** EXERCISE DESCRIPTION **
The lines to extract run from the first line of the entries through the line that contains "19 other files."; reproduce exactly those lines and no others.

** Opening INPUT DATA block **

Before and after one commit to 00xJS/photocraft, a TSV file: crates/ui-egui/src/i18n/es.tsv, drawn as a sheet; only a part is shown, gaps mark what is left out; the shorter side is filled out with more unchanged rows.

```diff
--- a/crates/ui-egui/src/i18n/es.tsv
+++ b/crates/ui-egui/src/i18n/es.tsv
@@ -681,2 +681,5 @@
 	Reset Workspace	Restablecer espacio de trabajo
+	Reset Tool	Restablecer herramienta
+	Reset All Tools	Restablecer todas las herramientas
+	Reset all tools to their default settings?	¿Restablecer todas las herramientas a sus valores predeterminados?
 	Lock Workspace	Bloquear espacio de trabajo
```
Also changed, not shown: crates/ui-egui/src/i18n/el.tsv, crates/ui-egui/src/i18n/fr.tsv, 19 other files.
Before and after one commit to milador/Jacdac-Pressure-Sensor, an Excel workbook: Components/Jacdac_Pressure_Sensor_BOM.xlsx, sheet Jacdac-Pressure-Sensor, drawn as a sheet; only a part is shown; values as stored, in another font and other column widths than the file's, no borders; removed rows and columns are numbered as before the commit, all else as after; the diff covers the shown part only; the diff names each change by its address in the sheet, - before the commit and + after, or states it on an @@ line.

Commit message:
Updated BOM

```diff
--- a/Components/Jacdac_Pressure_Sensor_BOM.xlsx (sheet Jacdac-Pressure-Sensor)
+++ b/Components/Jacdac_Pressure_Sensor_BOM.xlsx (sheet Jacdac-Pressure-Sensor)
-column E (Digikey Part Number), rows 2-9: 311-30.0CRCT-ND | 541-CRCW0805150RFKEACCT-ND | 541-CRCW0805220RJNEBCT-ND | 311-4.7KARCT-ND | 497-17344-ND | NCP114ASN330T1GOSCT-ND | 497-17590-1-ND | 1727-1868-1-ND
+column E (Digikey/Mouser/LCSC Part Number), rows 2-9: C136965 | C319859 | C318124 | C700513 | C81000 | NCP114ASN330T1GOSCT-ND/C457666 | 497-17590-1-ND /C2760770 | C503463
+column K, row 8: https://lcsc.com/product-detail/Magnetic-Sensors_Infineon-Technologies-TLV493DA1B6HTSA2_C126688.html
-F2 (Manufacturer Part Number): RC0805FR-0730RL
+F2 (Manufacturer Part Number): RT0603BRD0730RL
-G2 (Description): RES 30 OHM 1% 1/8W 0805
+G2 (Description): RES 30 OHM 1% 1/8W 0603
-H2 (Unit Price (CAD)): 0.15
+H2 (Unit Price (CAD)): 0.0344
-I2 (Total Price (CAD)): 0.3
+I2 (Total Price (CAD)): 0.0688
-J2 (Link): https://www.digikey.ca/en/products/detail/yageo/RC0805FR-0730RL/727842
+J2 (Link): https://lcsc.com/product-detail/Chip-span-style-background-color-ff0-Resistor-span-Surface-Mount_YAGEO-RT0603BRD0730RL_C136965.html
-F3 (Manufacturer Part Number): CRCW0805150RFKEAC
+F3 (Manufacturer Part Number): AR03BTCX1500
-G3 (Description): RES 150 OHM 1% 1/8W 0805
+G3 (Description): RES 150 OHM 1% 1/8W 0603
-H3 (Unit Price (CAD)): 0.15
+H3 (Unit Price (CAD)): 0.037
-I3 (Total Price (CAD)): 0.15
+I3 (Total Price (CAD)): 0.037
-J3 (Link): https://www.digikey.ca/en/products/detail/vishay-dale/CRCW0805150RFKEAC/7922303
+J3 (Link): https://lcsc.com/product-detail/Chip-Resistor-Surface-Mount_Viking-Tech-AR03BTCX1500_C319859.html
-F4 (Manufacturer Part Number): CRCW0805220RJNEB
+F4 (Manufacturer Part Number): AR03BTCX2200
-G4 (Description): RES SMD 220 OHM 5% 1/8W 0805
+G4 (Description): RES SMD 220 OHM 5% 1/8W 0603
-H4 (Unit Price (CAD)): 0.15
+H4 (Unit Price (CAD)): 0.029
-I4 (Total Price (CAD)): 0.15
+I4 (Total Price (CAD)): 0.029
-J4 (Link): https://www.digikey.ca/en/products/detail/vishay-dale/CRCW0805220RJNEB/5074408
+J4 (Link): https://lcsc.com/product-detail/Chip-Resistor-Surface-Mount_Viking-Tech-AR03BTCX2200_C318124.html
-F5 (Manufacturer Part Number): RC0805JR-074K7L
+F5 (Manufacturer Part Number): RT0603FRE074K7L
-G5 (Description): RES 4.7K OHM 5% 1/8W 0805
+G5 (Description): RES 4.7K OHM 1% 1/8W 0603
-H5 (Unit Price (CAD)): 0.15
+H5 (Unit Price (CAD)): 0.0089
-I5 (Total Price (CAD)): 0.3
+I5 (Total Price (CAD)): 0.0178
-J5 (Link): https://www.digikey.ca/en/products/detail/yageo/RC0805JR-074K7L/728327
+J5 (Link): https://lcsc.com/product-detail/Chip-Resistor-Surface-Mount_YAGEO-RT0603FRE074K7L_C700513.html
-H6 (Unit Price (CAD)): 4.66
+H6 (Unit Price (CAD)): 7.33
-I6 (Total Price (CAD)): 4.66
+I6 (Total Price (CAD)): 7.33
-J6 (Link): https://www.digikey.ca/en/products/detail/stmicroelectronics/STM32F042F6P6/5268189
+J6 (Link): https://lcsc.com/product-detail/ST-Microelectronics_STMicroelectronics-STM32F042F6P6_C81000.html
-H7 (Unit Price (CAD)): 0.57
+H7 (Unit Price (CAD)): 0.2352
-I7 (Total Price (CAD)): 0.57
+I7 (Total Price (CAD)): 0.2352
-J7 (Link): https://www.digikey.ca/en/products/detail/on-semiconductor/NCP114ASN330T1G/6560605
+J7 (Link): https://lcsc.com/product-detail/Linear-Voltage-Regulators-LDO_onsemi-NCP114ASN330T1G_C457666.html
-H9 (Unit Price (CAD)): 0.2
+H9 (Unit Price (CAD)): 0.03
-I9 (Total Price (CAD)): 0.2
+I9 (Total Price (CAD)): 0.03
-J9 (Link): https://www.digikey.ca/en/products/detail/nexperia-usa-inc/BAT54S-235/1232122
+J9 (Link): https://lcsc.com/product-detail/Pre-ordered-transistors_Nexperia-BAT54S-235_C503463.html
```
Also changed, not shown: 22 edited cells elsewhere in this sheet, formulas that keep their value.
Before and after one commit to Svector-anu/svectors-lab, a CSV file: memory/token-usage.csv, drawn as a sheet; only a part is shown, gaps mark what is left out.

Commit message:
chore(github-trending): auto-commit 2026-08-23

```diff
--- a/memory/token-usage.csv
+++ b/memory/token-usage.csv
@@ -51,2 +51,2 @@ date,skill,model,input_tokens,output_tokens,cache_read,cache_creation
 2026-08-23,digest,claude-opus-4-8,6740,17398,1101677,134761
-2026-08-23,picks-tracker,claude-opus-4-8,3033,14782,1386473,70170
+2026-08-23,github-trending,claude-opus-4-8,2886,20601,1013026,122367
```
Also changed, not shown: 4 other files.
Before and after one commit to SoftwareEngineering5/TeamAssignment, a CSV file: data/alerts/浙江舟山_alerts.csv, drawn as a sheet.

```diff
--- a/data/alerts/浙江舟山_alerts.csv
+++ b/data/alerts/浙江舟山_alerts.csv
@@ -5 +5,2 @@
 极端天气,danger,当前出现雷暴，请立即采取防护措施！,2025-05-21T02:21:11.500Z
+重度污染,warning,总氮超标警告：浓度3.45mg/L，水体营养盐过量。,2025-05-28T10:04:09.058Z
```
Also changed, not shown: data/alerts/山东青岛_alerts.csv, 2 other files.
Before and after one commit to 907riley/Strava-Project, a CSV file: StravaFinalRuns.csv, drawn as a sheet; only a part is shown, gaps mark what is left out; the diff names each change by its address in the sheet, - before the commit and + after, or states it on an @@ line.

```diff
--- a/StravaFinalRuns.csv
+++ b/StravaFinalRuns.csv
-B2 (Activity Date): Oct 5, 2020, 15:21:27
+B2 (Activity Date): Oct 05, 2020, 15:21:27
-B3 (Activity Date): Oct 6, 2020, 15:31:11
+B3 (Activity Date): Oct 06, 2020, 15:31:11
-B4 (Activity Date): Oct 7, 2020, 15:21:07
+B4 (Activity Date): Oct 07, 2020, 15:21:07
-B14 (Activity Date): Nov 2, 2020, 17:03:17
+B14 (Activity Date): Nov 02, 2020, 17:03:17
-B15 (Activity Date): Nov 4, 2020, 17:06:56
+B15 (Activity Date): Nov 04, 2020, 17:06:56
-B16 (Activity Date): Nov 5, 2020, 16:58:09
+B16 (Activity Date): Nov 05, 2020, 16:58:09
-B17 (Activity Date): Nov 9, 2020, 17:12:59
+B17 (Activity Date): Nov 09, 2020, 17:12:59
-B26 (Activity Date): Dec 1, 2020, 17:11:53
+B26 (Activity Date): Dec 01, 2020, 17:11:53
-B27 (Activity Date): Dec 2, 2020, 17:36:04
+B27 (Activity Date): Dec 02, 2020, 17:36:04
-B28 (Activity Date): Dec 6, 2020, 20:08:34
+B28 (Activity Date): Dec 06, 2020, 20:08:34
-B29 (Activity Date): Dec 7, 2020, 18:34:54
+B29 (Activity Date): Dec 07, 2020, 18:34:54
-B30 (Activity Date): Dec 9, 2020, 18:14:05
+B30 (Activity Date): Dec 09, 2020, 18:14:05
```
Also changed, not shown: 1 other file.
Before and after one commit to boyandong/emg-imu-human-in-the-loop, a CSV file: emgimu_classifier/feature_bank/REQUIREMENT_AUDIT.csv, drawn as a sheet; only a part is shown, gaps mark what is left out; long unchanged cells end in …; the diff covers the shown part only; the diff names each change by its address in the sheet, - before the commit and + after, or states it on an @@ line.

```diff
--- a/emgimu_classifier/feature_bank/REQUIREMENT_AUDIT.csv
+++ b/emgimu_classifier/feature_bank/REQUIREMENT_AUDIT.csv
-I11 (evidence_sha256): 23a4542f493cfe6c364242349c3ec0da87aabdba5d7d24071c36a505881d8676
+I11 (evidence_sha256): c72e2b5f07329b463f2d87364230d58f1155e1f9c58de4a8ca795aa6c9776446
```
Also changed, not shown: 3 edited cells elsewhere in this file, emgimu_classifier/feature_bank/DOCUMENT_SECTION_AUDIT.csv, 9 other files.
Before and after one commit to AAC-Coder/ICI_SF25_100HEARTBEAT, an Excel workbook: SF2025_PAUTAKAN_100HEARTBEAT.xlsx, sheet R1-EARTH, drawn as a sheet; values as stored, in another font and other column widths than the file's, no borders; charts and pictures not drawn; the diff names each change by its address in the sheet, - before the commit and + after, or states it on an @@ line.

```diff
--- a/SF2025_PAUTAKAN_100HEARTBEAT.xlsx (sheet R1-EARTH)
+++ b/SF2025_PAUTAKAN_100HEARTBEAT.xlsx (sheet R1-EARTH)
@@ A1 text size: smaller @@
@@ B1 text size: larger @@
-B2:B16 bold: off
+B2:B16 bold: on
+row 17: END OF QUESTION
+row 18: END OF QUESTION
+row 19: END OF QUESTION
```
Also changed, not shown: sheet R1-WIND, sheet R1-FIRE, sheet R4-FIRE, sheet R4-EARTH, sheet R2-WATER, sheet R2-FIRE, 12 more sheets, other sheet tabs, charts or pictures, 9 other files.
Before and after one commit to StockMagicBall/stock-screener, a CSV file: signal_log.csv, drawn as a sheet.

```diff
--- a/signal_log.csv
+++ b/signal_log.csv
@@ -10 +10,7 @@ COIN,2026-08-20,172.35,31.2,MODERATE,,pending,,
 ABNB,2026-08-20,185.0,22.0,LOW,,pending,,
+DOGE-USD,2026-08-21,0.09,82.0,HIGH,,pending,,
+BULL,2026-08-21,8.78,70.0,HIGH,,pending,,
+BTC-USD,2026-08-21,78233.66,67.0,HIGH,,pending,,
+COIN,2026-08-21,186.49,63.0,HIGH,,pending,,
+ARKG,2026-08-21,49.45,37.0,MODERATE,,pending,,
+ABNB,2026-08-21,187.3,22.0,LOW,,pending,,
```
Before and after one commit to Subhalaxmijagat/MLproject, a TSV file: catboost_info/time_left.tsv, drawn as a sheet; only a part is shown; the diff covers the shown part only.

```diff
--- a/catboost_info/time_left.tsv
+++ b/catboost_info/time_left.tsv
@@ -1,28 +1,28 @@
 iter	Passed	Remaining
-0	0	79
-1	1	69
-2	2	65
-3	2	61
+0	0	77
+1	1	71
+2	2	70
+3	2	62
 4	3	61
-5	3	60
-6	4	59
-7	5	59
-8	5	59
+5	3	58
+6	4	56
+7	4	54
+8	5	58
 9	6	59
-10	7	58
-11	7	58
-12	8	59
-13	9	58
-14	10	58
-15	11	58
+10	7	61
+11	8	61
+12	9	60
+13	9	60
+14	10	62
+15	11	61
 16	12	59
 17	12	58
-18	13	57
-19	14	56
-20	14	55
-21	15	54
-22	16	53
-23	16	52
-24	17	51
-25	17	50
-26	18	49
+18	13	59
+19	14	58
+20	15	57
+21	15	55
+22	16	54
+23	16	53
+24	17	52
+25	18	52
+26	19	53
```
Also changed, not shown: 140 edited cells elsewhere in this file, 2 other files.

** Closing INPUT DATA block **

** RESPONSE TO THIS EXERCISE **
Before and after one commit to 00xJS/photocraft, a TSV file: crates/ui-egui/src/i18n/es.tsv, drawn as a sheet; only a part is shown, gaps mark what is left out; the shorter side is filled out with more unchanged rows.

```diff
--- a/crates/ui-egui/src/i18n/es.tsv
+++ b/crates/ui-egui/src/i18n/es.tsv
@@ -681,2 +681,5 @@
 	Reset Workspace	Restablecer espacio de trabajo
+	Reset Tool	Restablecer herramienta
+	Reset All Tools	Restablecer todas las herramientas
+	Reset all tools to their default settings?	¿Restablecer todas las herramientas a sus valores predeterminados?
 	Lock Workspace	Bloquear espacio de trabajo
```
Also changed, not shown: crates/ui-egui/src/i18n/el.tsv, crates/ui-egui/src/i18n/fr.tsv, 19 other files.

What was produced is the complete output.